■ **Assignment**:
Among the entries below, find every line that contains the string "rays", then copy it.

■ **Data provided**:
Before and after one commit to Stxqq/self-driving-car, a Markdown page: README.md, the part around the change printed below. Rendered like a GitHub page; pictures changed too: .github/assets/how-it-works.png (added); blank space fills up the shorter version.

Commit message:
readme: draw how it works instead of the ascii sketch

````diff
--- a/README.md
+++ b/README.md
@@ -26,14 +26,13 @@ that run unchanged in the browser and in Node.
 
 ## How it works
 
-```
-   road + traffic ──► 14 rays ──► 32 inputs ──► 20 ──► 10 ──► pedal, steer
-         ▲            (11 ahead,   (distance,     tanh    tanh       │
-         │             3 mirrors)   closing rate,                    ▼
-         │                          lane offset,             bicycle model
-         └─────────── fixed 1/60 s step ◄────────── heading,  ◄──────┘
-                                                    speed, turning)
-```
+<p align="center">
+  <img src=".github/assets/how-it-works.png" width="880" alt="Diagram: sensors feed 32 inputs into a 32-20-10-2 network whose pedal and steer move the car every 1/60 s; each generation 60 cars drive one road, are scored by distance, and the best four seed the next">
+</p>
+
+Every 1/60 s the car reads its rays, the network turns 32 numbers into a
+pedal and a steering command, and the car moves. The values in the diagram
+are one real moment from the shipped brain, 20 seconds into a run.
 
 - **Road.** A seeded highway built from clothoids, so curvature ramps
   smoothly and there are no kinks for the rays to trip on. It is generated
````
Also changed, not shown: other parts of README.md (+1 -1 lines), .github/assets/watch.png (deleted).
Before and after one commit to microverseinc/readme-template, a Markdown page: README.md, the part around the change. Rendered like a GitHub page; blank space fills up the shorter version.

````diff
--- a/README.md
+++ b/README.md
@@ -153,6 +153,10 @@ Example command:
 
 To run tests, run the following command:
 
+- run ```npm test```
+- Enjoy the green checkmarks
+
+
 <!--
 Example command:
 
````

■ **Result**:
-   road + traffic ──► 14 rays ──► 32 inputs ──► 20 ──► 10 ──► pedal, steer
+Every 1/60 s the car reads its rays, the network turns 32 numbers into a
   smoothly and there are no kinks for the rays to trip on. It is generated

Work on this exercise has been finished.